KrakenD nodes are stateless and they don’t store data or application state to a persistent storage. Instead, any configuration data and application state exist within the configuration file. Nodes are expendable and replaceable at any time, as they do not hold anything.
A KrakenD cluster consists of multiple KrakenD instances running simultaneously and working together to provide increased reliability, higher throughput, scalability, and fail-over. There is no special software that you need to run a cluster other than KrakenD.
KrakenD cluster benefits
Having a KrakenD cluster provides these immediate benefits:
- Increased throughput and capacity: Having more KrakenD nodes expands the number of requests the API can handle.
- Plug-and-play nodes: Adding more nodes does not require any coordination or process, spin more servers on the go without interruption of the service.
- Infinite scalability and zero coordination: Unlike other gateways with shared state (and centralized coordination), every KrakenD node is stateless. Expect distributed, autonomous and independent nodes that do not communicate or coordinate between themselves, providing you infinite scalability.
- High-Availability and Failover: If for any reason a server dies or the instance fails, the rest of the members in the cluster continue providing the service without affecting the global availability.
- Monitoring: All KrakenD nodes individually report to an InfluxDB, Prometheus or any other of the available integrations you choose. Your metric collection systems will have the aggregated metrics of all the nodes.
- No single point of failure: A completely distributed cluster without any external dependencies that can shut down the gateway (e.g., a database failure)
- Simple provision and maintenance: A cluster that only requires spinning the servers with a copy of the same configuration file, it’s impossible to have a simpler solution.
Running the cluster

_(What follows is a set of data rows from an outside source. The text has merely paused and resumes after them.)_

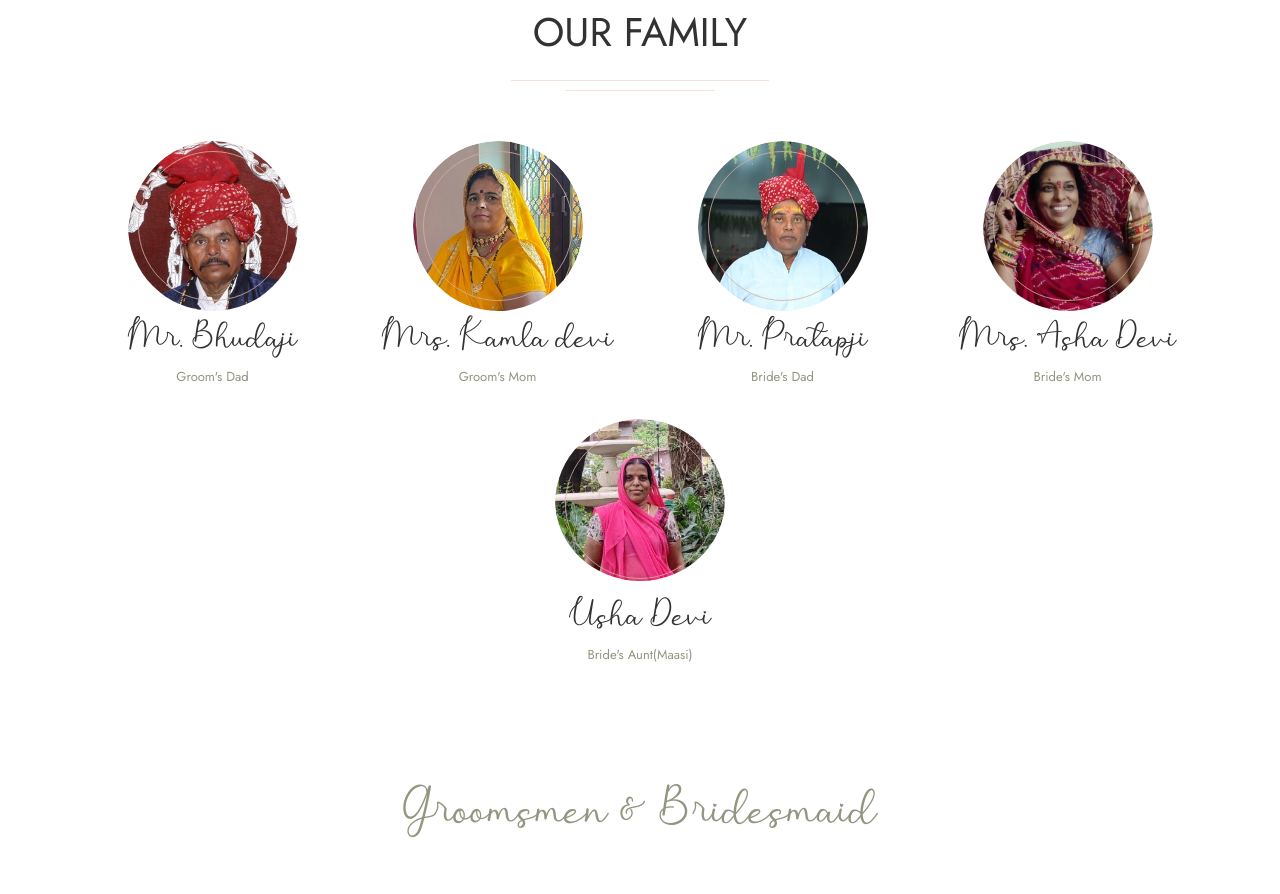
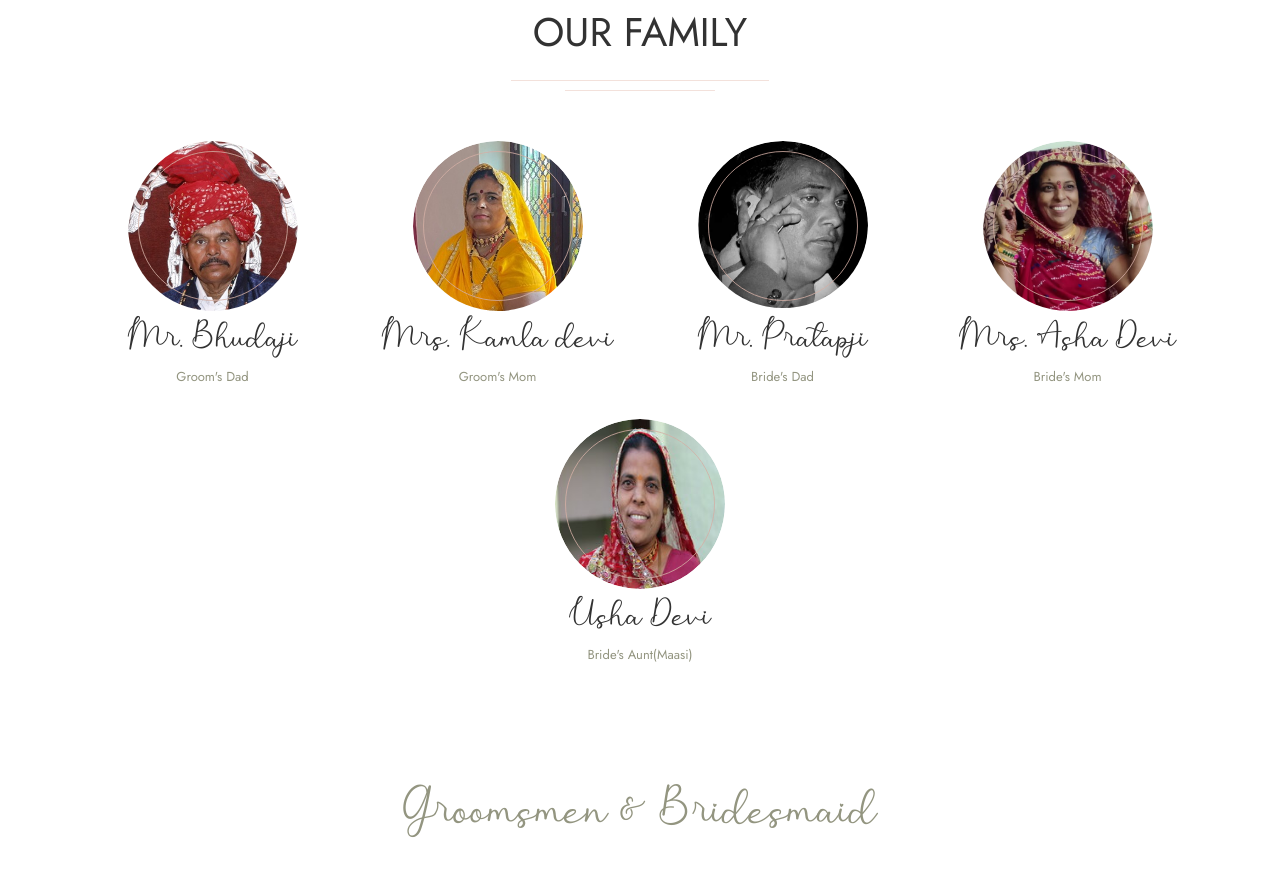
Before and after one commit to naresh-developer/jyansh, a plain HTML site: page index.html in a window 1280 px wide. Shown: the part 4717-5611 px from the top of the page. Drawn offline with nearby package versions, Linux system fonts and the light colour scheme; files whose address does not match are found by name.

Commit message:
photo changes

```diff
--- a/index.html
+++ b/index.html
@@ -329,7 +329,7 @@
                         <div class="col-lg-3 col-md-6 col-sm-6 col-6">
                             <div class="wpo-team-item wow fadeInUp" data-wow-duration="1400ms">
                                 <div class="wpo-team-img">
-                                    <img src="assets/images/team/jaya-dad.jpeg" alt="">
+                                    <img src="assets/images/team/papa.jpeg" alt="">
                                 </div>
                                 <div class="wpo-team-text">
                                     <h3><a href="team-single.html">Mr. Pratapji</a></h3>
@@ -353,7 +353,7 @@
                         <div class="col-lg-12 col-md-12 col-sm-12 col-12">
                             <div class="wpo-team-item wow fadeInUp" data-wow-duration="1000ms">
                                 <div class="wpo-team-img">
-                                    <img src="assets/images/team/masi.jpeg" alt="">
+                                    <img src="assets/images/team/masi2.jpg" alt="">
                                 </div>
                                 <div class="wpo-team-text">
                                     <h3><a href="team-single.html">Usha Devi</a></h3>
```
Also changed, not shown: assets/images/team/masi2.jpg (added), assets/images/team/papa.jpeg (added).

Running a cluster of machines is a straightforward process that only requires two conditions:
- Having a balancer in front of the machines (e.g., ELB, Haproxy, Kubernetes…)

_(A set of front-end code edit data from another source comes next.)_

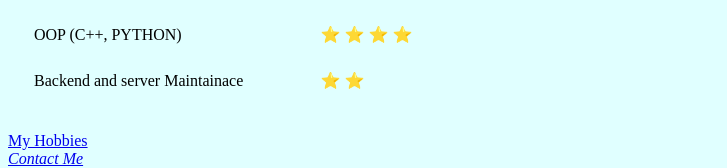
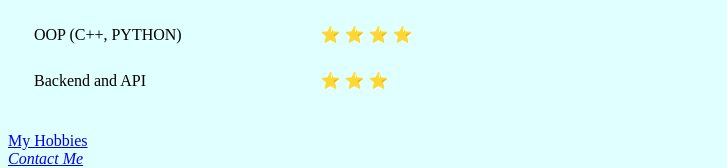
Before and after one commit to takeovernat/CV, a plain HTML site: page index.html in a window 1280 px wide. Shown: the part 908-1076 px from the top of the page, without its empty margins (0-727 px from the left). Drawn offline with Linux system fonts and the light colour scheme.

Commit message:
updated skills

```diff
--- a/index.html
+++ b/index.html
@@ -85,8 +85,8 @@
         </tr>
 
         <tr>
-            <td>Backend and server Maintainace</td>
-            <td>&#11088 &#11088</td>
+            <td>Backend and API</td>
+            <td>&#11088 &#11088 &#11088</td>
         </tr>
 
 
```
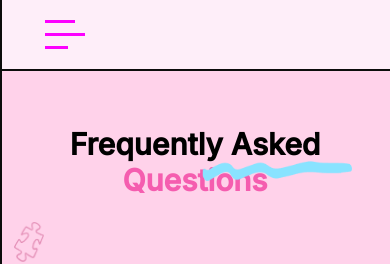
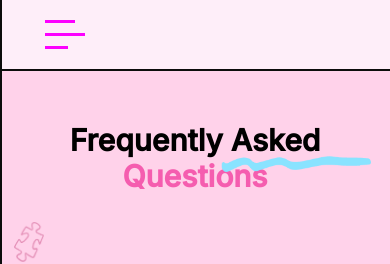
Before and after one commit to MadhavanAR/Agape-garden, a React (Create React App) app: page /Faq in a window 390 px wide. Shown: the top 264 px of the page. Built offline with nearby package versions, Linux system fonts and the light colour scheme.

Commit message:
updated source

```diff
--- a/src/faq.css
+++ b/src/faq.css
@@ -194,9 +194,10 @@
   }
   #curvyline {
     width: 150px;
+    height: auto;
     position: relative;
-    top: 75px;
-    left: 10%;
+    top: 70px;
+    left: 15%;
     padding-bottom: 0;
   }
   #puzzle {
--- a/src/index.css
+++ b/src/index.css
@@ -3,4 +3,5 @@ body {
   font-family: "Inter", sans-serif;
   background: #feeef9;
   font-weight: 600;
+  overflow-x: hidden; /* Prevent horizontal scrolling */
 }
```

- Run two or more KrakenD services with the same configuration file
If you are in the cloud, something like an ELB or equivalent does the job. On-premises users can use HAProxy. When you have your load balancer in place, register all the KrakenD instances so they can start receiving traffic.

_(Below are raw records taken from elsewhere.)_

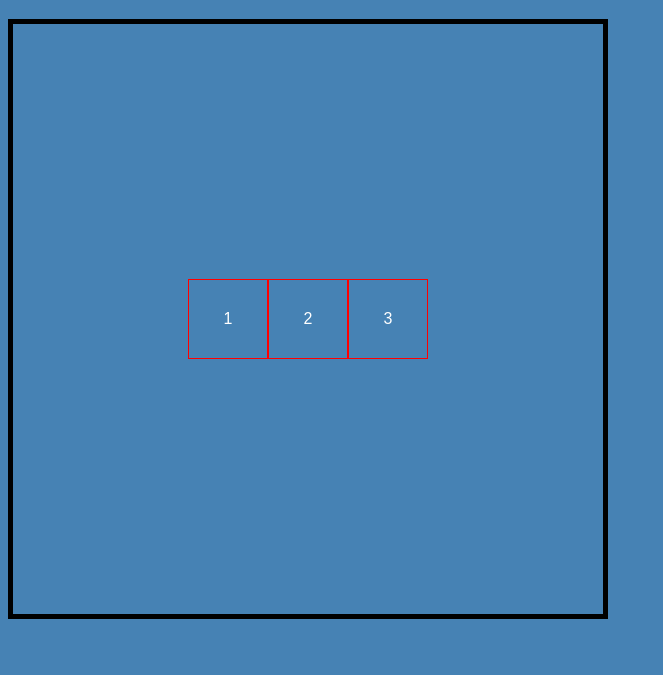
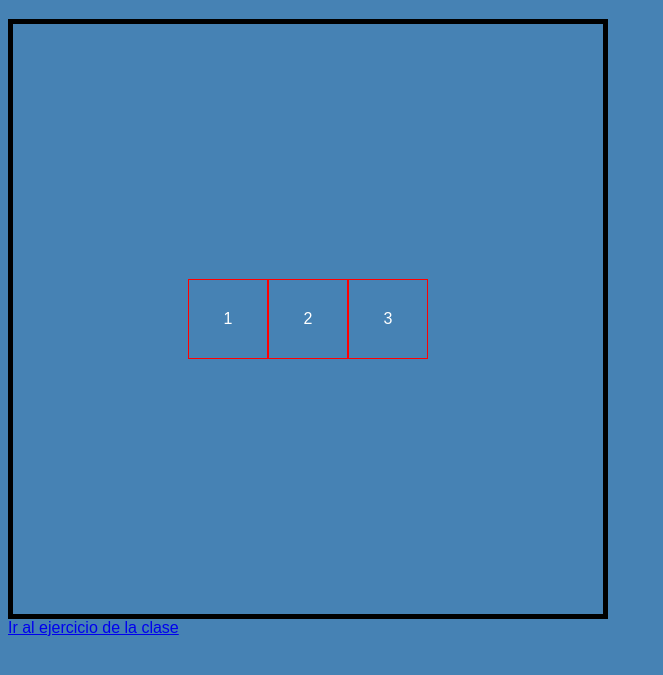
Before and after one commit to GabyRui/Ejercicio-clase-9-flex, a plain HTML site: page index.html in a window 1280 px wide. Shown: the part 61-736 px from the top of the page, without its empty margins (0-663 px from the left). Drawn offline with Linux system fonts and the light colour scheme.

Commit message:
newcommit

```diff
--- a/index.html
+++ b/index.html
@@ -15,5 +15,7 @@
         <div class="hijo">2</div>
         <div class="hijo">3</div>
     </div>
+
+    <a href="./ejercicio.html">Ir al ejercicio de la clase</a>
 </body>
 </html>
```
Also changed, not shown: ejercicio.html (+0 -1 lines).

When all the desired nodes of KrakenD run, every instance honors its config and reports the traces and metrics to the services of your choice.
For best practices deploying KrakenD, see Deploying KrakenD